In the closing speech of the Debate of the President’s Address last month, I related the story of ”The Giving Tree”.
This is a story which I used to read to my children when they were much younger. It was published in 1964 by Harper and Row. It is a children’s book written and illustrated by Shel Silverstein. This book has become one of Silverstein’s best known titles and has been translated into more than 30 languages.
Once there was a tree and she loved a little boy. And everyday the boy would come, and he would gather leaves, make them into crowns and play king of the forest. He would climb up her trunk, swing from her branches and eat apples. And when he was tired, he would sleep in her shade. And the boy loved the tree And the tree was happy.

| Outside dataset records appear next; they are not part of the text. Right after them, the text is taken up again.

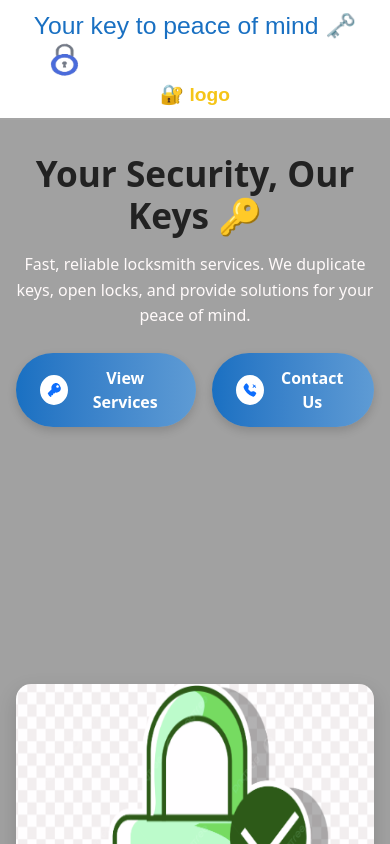
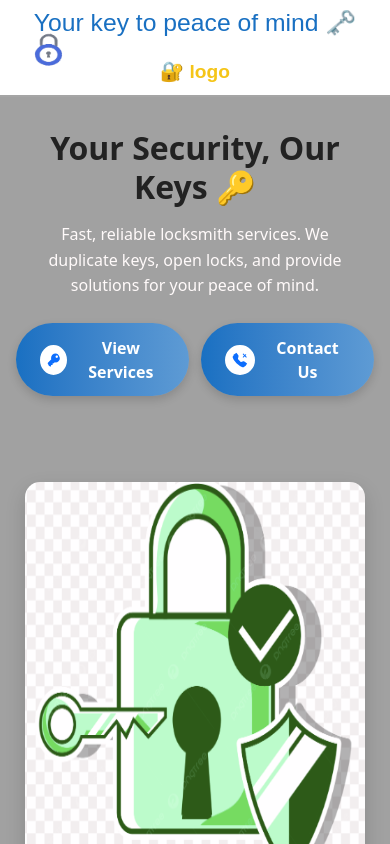
Before and after one commit to RebeMustelierTrinchet/looksmith, a React (Create React App) app: page /faq in a window 390 px wide. Shown: the top 844 px of the page. Built offline with nearby package versions, Linux system fonts and the light colour scheme.

Commit message:
mobile view update

```diff
--- a/src/component/Abaout_Us/abaut_us.module.css
+++ b/src/component/Abaout_Us/abaut_us.module.css
@@ -1,12 +1,13 @@
 .about_container {
   display: grid;
-  grid-template-columns: 1fr 1fr;
+  grid-template-columns: 1fr 1fr; /* Dos columnas en desktop */
   gap: 40px;
   align-items: center;
   padding: 60px 10%;
   background-color: rgba(46, 46, 46, 0.449);
 }
 
+/* Texto */
 .text_container {
   font-family: Arial, sans-serif;
 }
@@ -24,6 +25,7 @@
   margin-bottom: 15px;
 }
 
+/* Imagen */
 .image_container img {
   width: 100%;
   max-width: 450px;
@@ -31,7 +33,7 @@
   box-shadow: 0 6px 12px rgba(0,0,0,0.1);
 }
 
-
+/* Estilos generales de títulos y subtítulos */
 .title {
   font-size: 2.8rem;
   font-weight: 800;
@@ -39,10 +41,62 @@
   margin-bottom: 1rem;
 }
 
-
 .subtitle {
   font-size: 1.2rem;
   color: #fffafa !important;
   margin-bottom: 1.5rem;
   line-height: 1.6;
 }
+
+/* ========================= */
+/* 📱 VISTA MÓVIL (≤768px) */
+/* ========================= */
+@media (max-width: 768px) {
+  .about_container {
+    grid-template-columns: 1fr; /* Una columna en móvil */
+    padding: 40px 5%;
+    gap: 30px;
+    text-align: center;
+  }
+
+  .text_container h2 {
+    font-size: 2rem;
+  }
+
+  .text_container p {
+    font-size: 1rem;
+  }
+
+  .image_container img {
+    max-width: 80%; /* Ajusta tamaño de imagen en móvil */
+    margin: 0 auto;
+
+  }
+
+  .image_container{
+     order: -1;
+  }
+}
+
+/* ========================= */
+/* 📱 VISTA TABLET (769px – 1024px) */
+/* ========================= */
+@media (min-width: 769px) and (max-width: 1024px) {
+  .about_container {
+    grid-template-columns: 1fr 1fr; /* Mantiene dos columnas */
+    gap: 30px;
+    padding: 50px 8%;
+  }
+
+  .text_container h2 {
+    font-size: 2.4rem;
+  }
+
+  .text_container p {
+    font-size: 1.1rem;
+  }
+
+  .image_container img {
+    max-width: 90%;
+  }
+}
--- a/src/component/action/action.js
+++ b/src/component/action/action.js
@@ -64,8 +64,8 @@ export default function Action({
         </p>
       </div>
       </div>
-      <div className={styles.img}>
-        <img src={img}/>
+      <div className={styles.img_cnt}>
+        <img className={styles.img} src={img}/>
       </div>
     </section>
   );
--- a/src/component/action/action.module.css
+++ b/src/component/action/action.module.css
@@ -141,8 +141,11 @@
     text-align: center;
     padding: 0.9rem 1rem;
   }
+  .img_cnt{
+    width: 90% !important;
+  }
   .img{
-    width: 90%;
+    width: 100% !important;
 
   }
 }
--- a/src/component/hero/hero.module.css
+++ b/src/component/hero/hero.module.css
@@ -133,4 +133,63 @@
   .actions {
     justify-content: center;
   }
+  .hero{
+    min-height: 50vh;
+  }
+  .textBox{
+    max-height: 38vh;
+  }
 }
+
+
+
+/* ====================== */
+/* 📱 Mobile (≤768px) */
+/* ====================== */
+@media (max-width: 768px) {
+  .container {
+    flex-direction: column;
+    text-align: center;
+    justify-content: center;
+  }
+
+  .title {
+    font-size: 2rem;
+  }
+
+  .subtitle {
+    font-size: 1rem;
+    padding: 0 1rem;
+  }
+
+  .actions {
+    justify-content: center;
+    gap: 0.8rem;
+  }
+
+  .cta {
+    width: 100%;   /* 🔹 Botones ocupan todo el ancho en móvil */
+    max-width: 280px;
+  }
+
+  .image {
+    max-width: 95%;
+  }
+}
+
+/* ====================== */
+/* 📱 Tablet (769px–1024px) */
+/* ====================== */
+@media (min-width: 769px) and (max-width: 1024px) {
+  .title {
+    font-size: 2.4rem;
+  }
+
+  .subtitle {
+    font-size: 1.1rem;
+  }
+
+  .image {
+    max-width: 90%;
+  }
+}
--- a/src/component/politics/politics.module.css
+++ b/src/component/politics/politics.module.css
@@ -1,13 +1,13 @@
 .about_container {
   display: grid;
-  grid-template-columns: 1fr 1fr;
+  grid-template-columns: 1fr 1fr; /* Dos columnas en desktop */
   gap: 40px;
-  align-items: center;
+  align-items: start;
   padding: 60px 10%;
   background-color: rgba(46, 46, 46, 0.449);
-  /* border-top: 3px solid black; */
 }
 
+/* Texto */
 .text_container {
   font-family: Arial, sans-serif;
 }
@@ -18,20 +18,26 @@
   color: #222;
 }
 
+.text_container h3 {
+  font-size: 1.4rem;
+  color: #222;
+  font-weight: 600;
+  margin-top: 20px;
+  margin-bottom: 10px;
+}
+
 .text_container p {
   font-size: 1.1rem;
   line-height: 1.6;
-  color: #555;
+  color: #fffafa;
   margin-bottom: 15px;
 }
 
-.image_container img {
-  width: 100%;
-  max-width: 450px;
-  border-radius: 12px;
-  box-shadow: 0 6px 12px rgba(0,0,0,0.1);
+.texts {
+  font-size: 1.2rem;
+  color: white !important;
+  margin-bottom: 1.7rem;
 }
-
 
 .title {
   font-size: 2.8rem;
@@ -40,18 +46,70 @@
   margin-bottom: 1rem;
 }
 
-
-.subtitle {
-  font-size: 1.2rem;
-  color: black !important;
-  /* margin-bottom: 1.5rem; */
-  font-weight: 600;
-  line-height: 0.5;
+/* Imagen */
+.image_container img {
+  width: 100%;
+  max-width: 450px;
+  border-radius: 12px;
+  box-shadow: 0 6px 12px rgba(0,0,0,0.1);
 }
 
-.texts {
-  font-size: 1.2rem;
-  color: white !important;
-  margin-bottom: 1.7rem;
-  /* line-height: 0.5; */
+/* ========================= */
+/* 📱 Mobile (≤768px) */
+/* ========================= */
+@media (max-width: 768px) {
+  .about_container {
+    grid-template-columns: 1fr; /* Una columna */
+    padding: 40px 5%;
+    gap: 30px;
+    text-align: center;
+  }
+
+  .text_container h2 {
+    font-size: 2rem;
+  }
+
+  .text_container h3 {
+    font-size: 1.2rem;
+    margin-top: 15px;
+    margin-bottom: 8px;
+  }
+
+  .text_container p,
+  .texts {
+    font-size: 1rem;
+  }
+
+  .image_container img {
+    max-width: 80%;
+    margin: 0 auto;
+  }
 }
+
+/* ========================= */
+/* 📱 Tablet (769px – 1024px) */
+/* ========================= */
+@media (min-width: 769px) and (max-width: 1024px) {
+  .about_container {
+    grid-template-columns: 1fr 1fr;
+    gap: 30px;
+    padding: 50px 8%;
+  }
+
+  .text_container h2 {
+    font-size: 2.4rem;
+  }
+
+  .text_container h3 {
+    font-size: 1.3rem;
+  }
+
+  .text_container p,
+  .texts {
+    font-size: 1.1rem;
+  }
+
+  .image_container img {
+    max-width: 90%;
+  }
+}
--- a/src/component/testimonials/testimonials.js
+++ b/src/component/testimonials/testimonials.js
@@ -25,6 +25,20 @@ export default function Testimonials() {
         spaceBetween={30}
         pagination={{ clickable: true }}
         modules={[Pagination]}
+        breakpoints={{
+          '@0.00': {
+            slidesPerView: 1,
+            spaceBetween: 10,
+          },
+          '@0.75': {
+            slidesPerView: 2,
+            spaceBetween: 20,
+          },
+          '@1.00': {
+            slidesPerView: 3,
+            spaceBetween: 30,
+          },
+        }}
         className={styles.mySwiper}
       >
         {testimonials.map((t, index) => (
--- a/src/pages/navbar/navbar.module.css
+++ b/src/pages/navbar/navbar.module.css
@@ -1,4 +1,5 @@
 @import "./../../component/colors.module.css";
+
 .navbar {
   display: flex;
   align-items: center;
@@ -10,16 +11,18 @@
   position: relative;
   z-index: 1000;
   font-family: "Poppins", sans-serif;
+  flex-wrap: wrap;
 }
 
-/* Botón candado */
+/* Botón candado (fijo en pantalla) */
 .lockButton {
   background: transparent;
   border: none;
   cursor: pointer;
   z-index: 1100;
-
   position: fixed;
+  top: 13px;  /* 🔹 Ajusta según quieras */
+  left: 20px; /* 🔹 En móvil lo mandamos abajo */
 }
 
 .lockButton img {
@@ -37,7 +40,8 @@
   position: fixed;
   top: 0;
   left: -260px;
-  width: 200px;
+  width: 220px;
+  max-width: 80%;
   height: 100vh;
   background: #222;
   padding-top: 4rem;
@@ -64,13 +68,12 @@
 }
 
 .sidebar a:hover {
-  background: var( --color-accent-blue);
+  background: var(--color-accent-blue);
   color: #f5f2f2 !important;
   border-radius: 8px;
-  font-size: 1.4rem;
+  font-size: 1.3rem;
 }
 
-/* Sidebar abierto */
 .sidebar.open {
   left: 0;
 }
@@ -81,20 +84,23 @@
   text-align: center;
   font-size: 1.3rem;
   font-weight: bold;
-  color: var( --color-accent-blue);
+  color: var(--color-accent-blue);
   animation: fadeIn 0.5s ease-in-out;
+  padding: 0 1rem;
 }
 
 @keyframes fadeIn {
-  from {
-    opacity: 0.4;
-  }
-  to {
-    opacity: 1;
-  }
+  from { opacity: 0.4; }
+  to { opacity: 1; }
 }
 
-/* Logo derecha */
+/* Logo */
+.logo {
+  display: flex;
+  justify-content: center;
+  align-items: center;
+}
+
 .logo a {
   color: #f5c518;
   font-weight: bold;
@@ -104,62 +110,52 @@
 }
 
 .active {
-  color:var( --color-accent-blue)!important;
+  color: var(--color-accent-blue)!important;
 }
-
 
 /* ===================== */
 /* 📱 VISTA MÓVIL */
 /* ===================== */
 @media (max-width: 768px) {
   .navbar {
-    flex-direction:row !important; /* Se apilan los elementos */
-    flex-wrap: wrap;
-    /* align-items: center; */
     padding: 0.5rem 1rem;
-    position: relative;
+    flex-direction: column;
+    text-align: center;
   }
 
-  /* Frase arriba del todo */
   .centerText {
-    order: -1; /* se pone primero */
-    /* margin-bottom: 0.8rem; */
-    font-size: 1.2rem;
-    display:block;
-    text-align: center;
-    width: 1000px!important;
-    height: 65px;
-    justify-content: center;
-    align-items: center;
-    padding: 3px;
-
-
+    order: -1;
+    font-size: 1rem;
+    margin-bottom: 0.5rem;
+    width: 100%;
   }
 
-  /* Candado y logo juntos en la parte de abajo */
+  /* 🔹 El candado fijo pasa a la esquina inferior izquierda */
   .lockButton {
-    order: 1;
-    margin: 20px;
+    top: 23px;
+    /* bottom: 20px;
+    left: 20px; */
   }
 
   .logo {
     order: 2;
-    margin-top: 0.5rem;
-    width: 300px;
-    display: flex;
-    margin-left: auto;
-    margin-right: auto;
-    text-align: center;
-    justify-content: center;
+    margin-top: 0.3rem;
   }
-
-  /* .navbar > * {
-    width: 100%; /* Cada bloque ocupa todo el ancho
-    display: flex;
-    justify-content: center;
-  } */
 
   .logo a {
     font-size: 1.2rem;
   }
 }
+
+/* ===================== */
+/* 📱 VISTA TABLET */
+/* ===================== */
+@media (min-width: 769px) and (max-width: 1024px) {
+  .centerText {
+    font-size: 1.2rem;
+  }
+
+  .logo a {
+    font-size: 1.3rem;
+  }
+}
```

But soon the boy grew older and one day he came and asked, “Can you give me some money to buy things and have fun?” “I have no money,” said the tree, “Just apples, twigs and leaves.” “But you can take my apples, boy, and sell them in the city.” So he did. And the tree was happy.
But soon again the boy came back and he said to the tree, “I’m now a man and I want a house to keep me warm.” “I can’t give you a house”, the tree said, “The forest is my house.” “But you may cut my branches off and build yourself a home” So he did. And the tree was happy.
And time went by and the boy came back with sadness in his eyes. “I want a boat that will take me far away. Can you give me a boat?” “Cut down my trunk and make a boat,” said the tree, “Then you can sail away and be happy” So he did. And the tree was happy.
And after many years the boy came back, both of them were old. “I really cannot help you if you ask me for another gift.” “I’m nothing but an old stump…and sorry I’ve nothing more to give.”
“I do not need very much now, just a quiet place to rest,” The boy whispered, with a weary smile. “Well”, said the tree, “An old stump is still good for that.” “Come, boy”, he said, “Sit down, sit down and rest.” So he did. And the tree was happy.
Metaphorically, I see the tree was our country, Singapore, and the little boy – its people, like you and me. Like many Singaporeans, my siblings and I have benefited from the meritocracy and the social mobility Singapore has offered.
My siblings and I, four of us, grew up in a 3-room HDB flat in Tanglin Halt Road. Although there were two bedrooms, all of us squeezed into one. My parents slept on a bed, while the four of us slept on mattresses on the floor. We were contented. We were happy.
My father, who had only primary school education, supported all four of us through university locally, by sheer hard work and thrift. All of us have a decent job now, make a decent living, own our own homes and are now parents ourselves.
The PAP Government, like the tree, has done well in providing and caring for its people over the last 46 years. We should give credit, when credit is due. However we should also not rest on our laurels but must continue to do more to improve the lives of Singaporeans.